SwaqqxxTube’s EPIC MAIL CHALLENGE seems ripped straight from the headlines. Any story about the isolating effects of technology must, by necessity, be handled with a certain level of craft and sensitivity. Coco’s contemporary title is subterfuge for a tale as old as time. Dickhead guy objectifies and insults woman.
In this rendition we glimpse through a window the sordid and isolating life of internet stardom, as a PewDiePie-type attempts to exploit his attractive partner’s assets for his own gain.
“My pee bottle is almost full,” says my boyfriend Zeke as he holds its disgusting contents up to the camera. “But that’s alright, I’ll be out soon.”
It was refereshing to see the tale told from a different perspective. Coco manages to capture both the history and the happening of the event in a short space of time, and excellent example of how to structure flash fiction.
Lone Wolf | Shreya Parashar
Shreya has featured on a few shortlists over the past month, each tale with a lyrical lilt that invitees the reader to enjoy the story almost musically. In Lone wolf, a penitent man seeks redemption through conversation and observation with the local newsagent.
“Hey Johnny, are these phones ‘smart’ for real? Y’all look blockheads,” he guffawed.
Old generation rants, always! He believed that he had walked out of prison only to enter a dystopia. And yet he was desperate- to fit in.
Part flaneur, part outsider, this Lone Wolf is a voice insider each of us, desperate to fit in yet cautious of the style of the time. It’s a poignant effort from an author on the rise here at Needle in the Hay.
This was a really interesting award. The shortlisted stories were all variations on a theme, and it was interesting too see how topics around isolation drew out predominantly ‘male’ characters, which was also unexpected.

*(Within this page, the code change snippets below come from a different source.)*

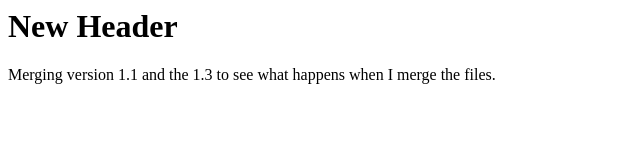
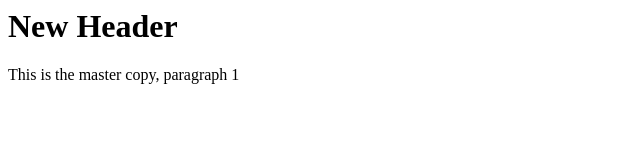
Before and after one commit to AnddrewJJ/Andrew-test, a plain HTML site: page andrew-index.html in a window 1280 px wide. Shown: the whole page, without its empty margins (0-640 px from the left). Drawn offline with Linux system fonts and the light colour scheme.

Commit message:
edited master copy

```diff
--- a/andrew-index.html
+++ b/andrew-index.html
@@ -1,10 +1,9 @@
 <html>
 <head>
-<title>Version 1.1</title>
+<title>Master Copy</title>
 </head>
 <body>
 <h1>New Header</h1>
-	<p>Merging version 1.1 and the  1.3 to see what happens when I merge the files.</p>
-<title>Second title</title>
+	<p>This is the master copy, paragraph 1</p>
 </body>
 </html>
```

Second place by 0.9 of a point goes to the exciting Coco Huang. Congratulations Coco and keep up the excellent work.
First place is probably not a big surprise to many of you. It’s not like he hasn’t done this before. The winner for The Casual Act Quaint Award is the inimitable Nick Lachmund with Matez.
Thanks to all the authors who entered as well as the judges who helped out./ Also a big thanks to everyone who backed out latest compilation, WOLVES.
Up now we have the National Bored Band Award Shortlist. Check it out and have your say in the comments!